Pat works on the development and evaluation of shelf seas and open ocean models, as a Met Office senior scientist.
Pat works within the Marine Dynamics team of the Ocean Forecasting Research and Development section. The Marine Dynamics team focus on the development and evaluation of shelf seas and open ocean models used for operational short-term forecasting.
Currently Pat's work includes:
evaluating hindcast and operational Open Ocean NEMO model runs against observations to assess performance;
developing, testing and evaluating the NEMO-AMM shelf seas configuration, with the aim of replacing the existing POLCOMS based shelf seas model configurations once its performance is adequate;
evaluating and benchmarking the performance of the POLCOMS Persian Gulf shelf seas model and Indian Ocean NEMO open ocean model in the Gulf of Oman;
planning the evaluation and benchmarking process for future shelf seas models;
an assessment of the performance of the NEMO open ocean model configurations in the equatorial regions, including a comparison between ocean currents and Global Tropical Moored Buoy observations.
evaluating and developing the turbulence closure models used in the suite of NEMO open ocean and shelf seas models
assessing and standardising the configurations of the NEMO Open Ocean and Shelf Sea suite of operational models to draw on expertise from National Centre for Ocean Forecasting (NCOF) Partners
Pat joined the Met Office in 2004. Since then he has worked with Ocean Forecasting Research and Development team members on the evaluation, applications and development of operational shelf seas and open ocean hydrodynamic and ecosystem models used for short-term forecasting.
Before joining the Met Office, he undertook a BSc in Physics with Oceanography at the University of Southampton (1988); an MSc in Physical Oceanography at the University of Wales, Bangor (1992), and a PhD in Physical Oceanography at University of Wales, Bangor (1997).
From 1989–1991, he worked as an oceanographer for Marex, Space Technology Systems and Wimpey Environmental (now FUGRO GEOS) on a range of water and offshore industry projects. From 1993–1995, Pat completed an EU MAST Mobility fellowship at the Aristotle University of Thessaloniki, Greece undertaking a two-year multi-disciplinary study of the Thermaikos Gulf, northwest Aegean, within the EU PROFILE project. He worked from 1997–1999 on a range of offshore industry projects for Fugro-Geos.
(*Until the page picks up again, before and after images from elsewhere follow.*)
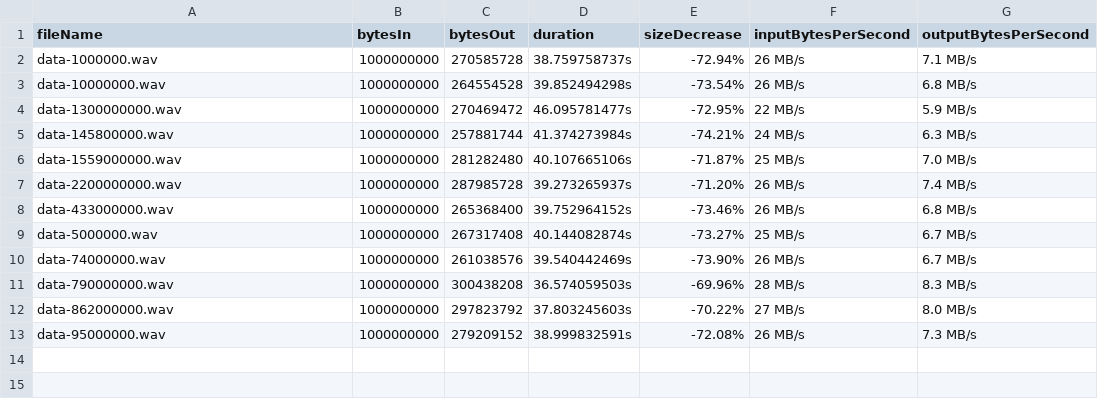
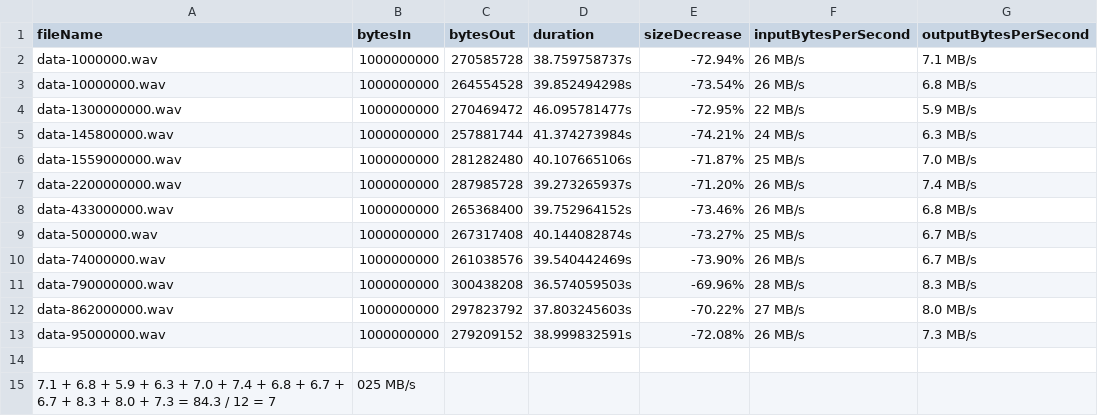
Before and after one commit to dreadl0ck/rf-entropy, a CSV file: stats-samples-rtl-km.csv, drawn as a sheet.

```diff
--- a/stats-samples-rtl-km.csv
+++ b/stats-samples-rtl-km.csv
@@ -13 +13,3 @@ data-862000000.wav,1000000000,297823792,37.803245603s,-70.22%,27 MB/s,8.0 MB/s
 data-95000000.wav,1000000000,279209152,38.999832591s,-72.08%,26 MB/s,7.3 MB/s
+
+7.1 + 6.8 + 5.9 + 6.3 + 7.0 + 7.4 + 6.8 + 6.7 + 6.7 + 8.3 + 8.0 + 7.3 = 84.3 / 12 = 7,025 MB/s
```
Also changed, not shown: stats-samples-km.csv, stats-samples-rtl-vn.csv, 1 other file.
In 1999, he worked on the Bermuda Atlantic Time Series at the Bermuda Institute for Ocean Sciences. From, 2000–2002, Pat worked as a researcher at the University of Wales, Bangor, studying near-inertial oscillations. From 2002–2004, he worked as a researcher on the impact of oceanographic processes on fisheries at NOAA fisheries/University of Hawaii. In late 2003, Pat gained support for the release of offshore industry data to the research community for model evaluation from the Oil and Gas Producers group, leading to the SIMORC project.
1991–92 Darbyshire prize for School of Ocean Sciences, University of Wales, Bangor
2005–2007 SIMORC project advisory board member
Last updated: 6 May 2010